TASK =>
Only one stretch of the data below should be repeated: the lines from the line containing "Client / Visiteur" through the line containing "liens du coach", inclusive, exactly as they are.

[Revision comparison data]
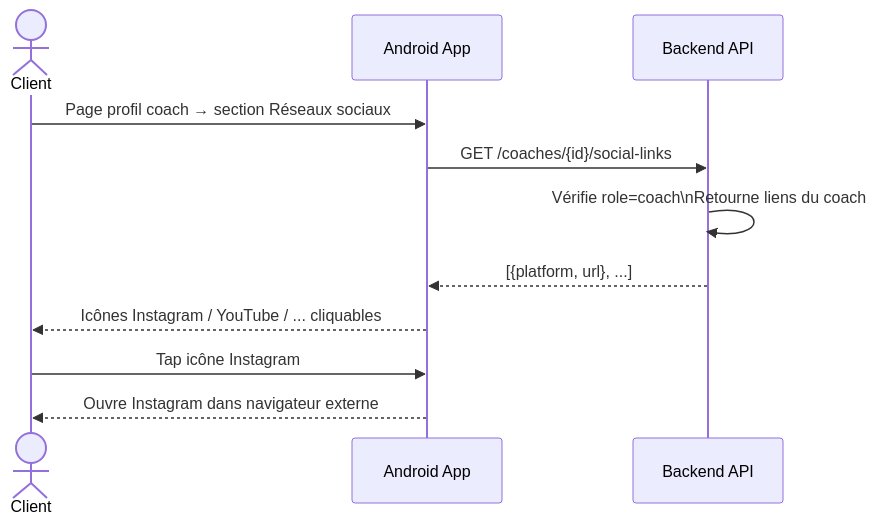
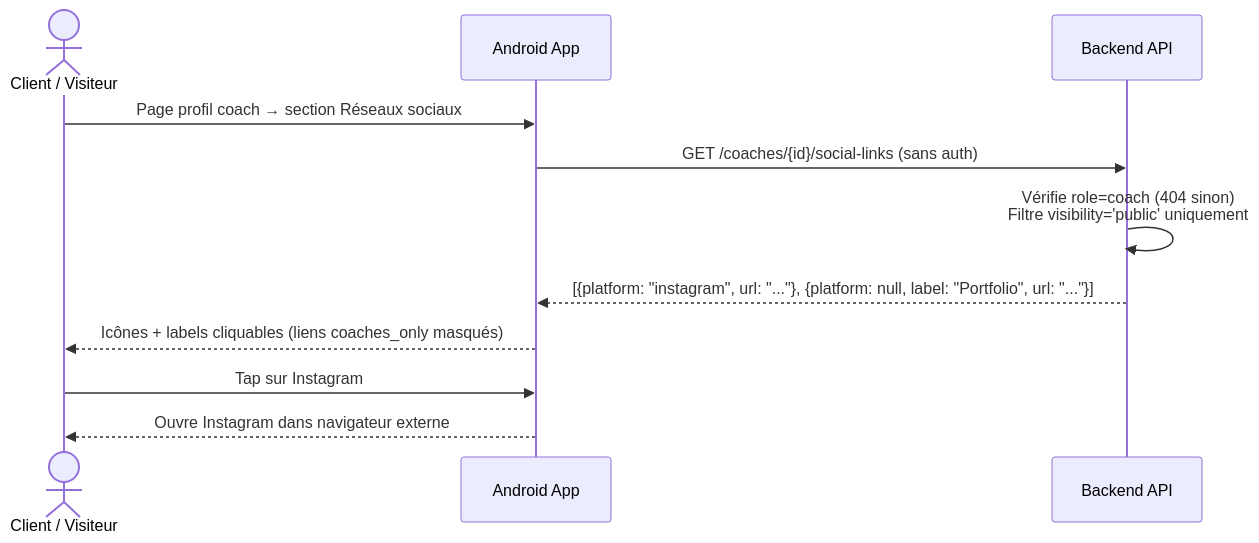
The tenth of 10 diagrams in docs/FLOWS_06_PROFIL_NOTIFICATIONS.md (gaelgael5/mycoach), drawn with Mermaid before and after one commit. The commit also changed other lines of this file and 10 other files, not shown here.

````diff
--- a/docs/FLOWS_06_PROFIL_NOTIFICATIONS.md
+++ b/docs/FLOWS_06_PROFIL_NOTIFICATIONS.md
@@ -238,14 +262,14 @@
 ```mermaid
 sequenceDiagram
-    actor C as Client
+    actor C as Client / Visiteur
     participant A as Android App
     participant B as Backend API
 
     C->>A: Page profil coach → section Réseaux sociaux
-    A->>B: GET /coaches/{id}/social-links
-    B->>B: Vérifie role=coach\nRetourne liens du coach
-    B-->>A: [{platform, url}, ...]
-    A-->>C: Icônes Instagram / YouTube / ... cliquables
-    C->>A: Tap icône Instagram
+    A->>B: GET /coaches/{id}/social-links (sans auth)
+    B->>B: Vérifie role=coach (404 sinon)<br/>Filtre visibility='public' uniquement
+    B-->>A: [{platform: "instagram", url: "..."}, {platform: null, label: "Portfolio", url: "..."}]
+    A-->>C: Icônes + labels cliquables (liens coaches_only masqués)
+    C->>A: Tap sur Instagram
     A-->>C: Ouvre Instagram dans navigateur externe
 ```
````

...

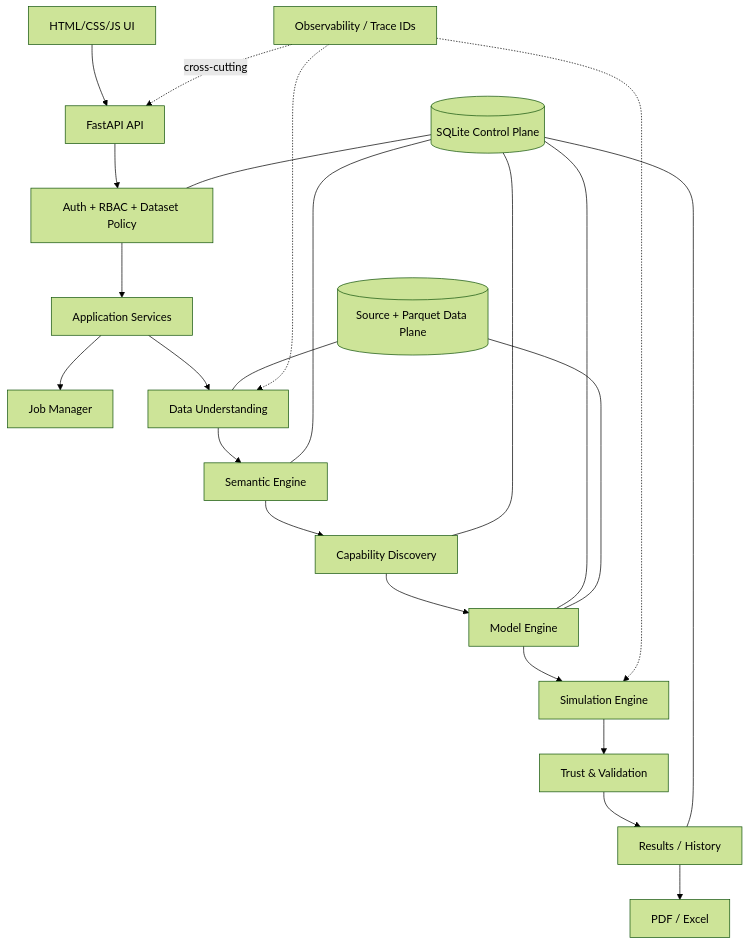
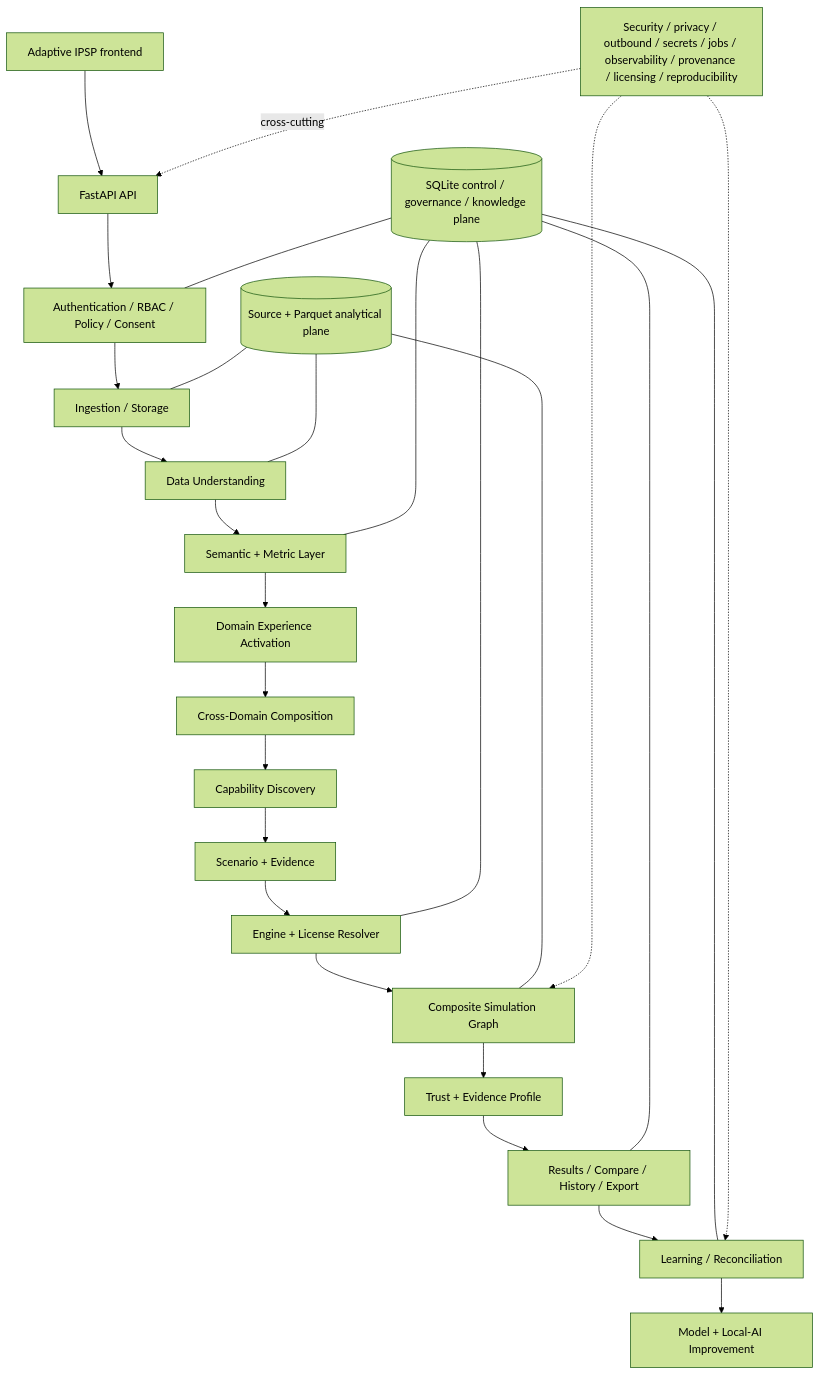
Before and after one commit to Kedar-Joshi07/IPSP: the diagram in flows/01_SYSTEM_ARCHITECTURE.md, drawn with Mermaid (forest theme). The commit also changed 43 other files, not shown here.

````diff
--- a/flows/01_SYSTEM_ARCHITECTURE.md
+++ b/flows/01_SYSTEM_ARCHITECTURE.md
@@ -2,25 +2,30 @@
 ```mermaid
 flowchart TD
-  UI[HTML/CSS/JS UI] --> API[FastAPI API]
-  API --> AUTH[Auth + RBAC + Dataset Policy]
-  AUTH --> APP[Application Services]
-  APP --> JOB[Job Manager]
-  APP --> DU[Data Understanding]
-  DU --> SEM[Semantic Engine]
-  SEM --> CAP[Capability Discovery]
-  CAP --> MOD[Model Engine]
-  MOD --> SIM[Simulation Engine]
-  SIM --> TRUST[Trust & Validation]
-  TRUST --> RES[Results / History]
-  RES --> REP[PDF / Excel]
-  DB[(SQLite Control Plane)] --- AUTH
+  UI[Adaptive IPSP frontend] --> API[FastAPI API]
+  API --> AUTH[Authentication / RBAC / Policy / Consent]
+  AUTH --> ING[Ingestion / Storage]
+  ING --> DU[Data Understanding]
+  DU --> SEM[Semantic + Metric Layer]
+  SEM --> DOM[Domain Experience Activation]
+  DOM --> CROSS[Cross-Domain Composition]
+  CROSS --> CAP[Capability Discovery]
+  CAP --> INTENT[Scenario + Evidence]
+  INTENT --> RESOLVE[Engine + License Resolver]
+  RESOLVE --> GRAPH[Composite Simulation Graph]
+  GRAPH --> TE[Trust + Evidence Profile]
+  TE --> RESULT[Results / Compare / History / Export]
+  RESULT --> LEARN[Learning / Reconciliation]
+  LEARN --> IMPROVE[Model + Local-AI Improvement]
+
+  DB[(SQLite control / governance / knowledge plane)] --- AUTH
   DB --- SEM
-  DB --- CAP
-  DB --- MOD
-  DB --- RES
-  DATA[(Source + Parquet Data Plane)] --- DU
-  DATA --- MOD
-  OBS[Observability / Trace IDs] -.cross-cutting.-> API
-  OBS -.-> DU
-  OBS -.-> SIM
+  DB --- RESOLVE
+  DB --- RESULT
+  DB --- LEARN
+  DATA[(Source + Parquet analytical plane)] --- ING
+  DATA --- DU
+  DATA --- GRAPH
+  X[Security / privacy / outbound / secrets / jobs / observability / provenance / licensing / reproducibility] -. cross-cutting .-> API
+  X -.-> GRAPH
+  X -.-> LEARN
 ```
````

--

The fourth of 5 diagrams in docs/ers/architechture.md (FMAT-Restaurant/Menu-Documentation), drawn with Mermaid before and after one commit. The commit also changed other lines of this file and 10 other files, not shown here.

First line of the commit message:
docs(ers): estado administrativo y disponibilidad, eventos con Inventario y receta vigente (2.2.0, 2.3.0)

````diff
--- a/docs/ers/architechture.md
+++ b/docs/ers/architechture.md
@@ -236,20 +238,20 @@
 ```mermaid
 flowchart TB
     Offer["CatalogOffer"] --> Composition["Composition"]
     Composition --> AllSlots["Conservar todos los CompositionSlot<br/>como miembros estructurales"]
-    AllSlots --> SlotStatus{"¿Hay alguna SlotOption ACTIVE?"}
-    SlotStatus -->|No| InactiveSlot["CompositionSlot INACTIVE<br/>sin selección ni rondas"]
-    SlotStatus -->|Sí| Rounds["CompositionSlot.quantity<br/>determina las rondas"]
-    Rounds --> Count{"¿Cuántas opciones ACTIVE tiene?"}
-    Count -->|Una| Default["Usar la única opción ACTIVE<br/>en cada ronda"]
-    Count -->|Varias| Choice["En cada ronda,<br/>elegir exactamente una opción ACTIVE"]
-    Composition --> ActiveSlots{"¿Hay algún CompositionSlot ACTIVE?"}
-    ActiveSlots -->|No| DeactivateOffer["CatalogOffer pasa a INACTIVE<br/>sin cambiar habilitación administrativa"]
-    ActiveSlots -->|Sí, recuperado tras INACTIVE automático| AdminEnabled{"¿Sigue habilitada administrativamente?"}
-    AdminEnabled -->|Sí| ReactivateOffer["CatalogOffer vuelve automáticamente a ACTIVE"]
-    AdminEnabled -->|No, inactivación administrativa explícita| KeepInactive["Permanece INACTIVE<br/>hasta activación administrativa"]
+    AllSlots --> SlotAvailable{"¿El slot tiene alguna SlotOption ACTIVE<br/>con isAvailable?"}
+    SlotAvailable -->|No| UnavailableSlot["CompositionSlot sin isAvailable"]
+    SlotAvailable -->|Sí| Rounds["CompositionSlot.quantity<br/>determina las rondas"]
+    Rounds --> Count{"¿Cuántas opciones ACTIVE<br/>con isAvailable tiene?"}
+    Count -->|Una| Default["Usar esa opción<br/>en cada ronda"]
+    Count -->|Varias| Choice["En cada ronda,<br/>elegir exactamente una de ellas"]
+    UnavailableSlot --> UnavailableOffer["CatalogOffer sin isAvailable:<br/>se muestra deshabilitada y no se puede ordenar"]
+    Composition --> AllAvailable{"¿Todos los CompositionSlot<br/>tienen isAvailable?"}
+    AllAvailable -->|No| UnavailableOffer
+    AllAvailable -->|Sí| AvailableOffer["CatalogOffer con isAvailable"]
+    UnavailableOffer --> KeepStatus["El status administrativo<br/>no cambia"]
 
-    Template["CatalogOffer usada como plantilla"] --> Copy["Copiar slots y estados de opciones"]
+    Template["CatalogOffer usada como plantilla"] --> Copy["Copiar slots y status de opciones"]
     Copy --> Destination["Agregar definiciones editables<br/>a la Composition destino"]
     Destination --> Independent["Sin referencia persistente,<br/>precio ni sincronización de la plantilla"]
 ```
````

TASK OUTPUT =>
+    actor C as Client / Visiteur
     participant A as Android App
     participant B as Backend API
 
     C->>A: Page profil coach → section Réseaux sociaux
-    A->>B: GET /coaches/{id}/social-links
-    B->>B: Vérifie role=coach\nRetourne liens du coach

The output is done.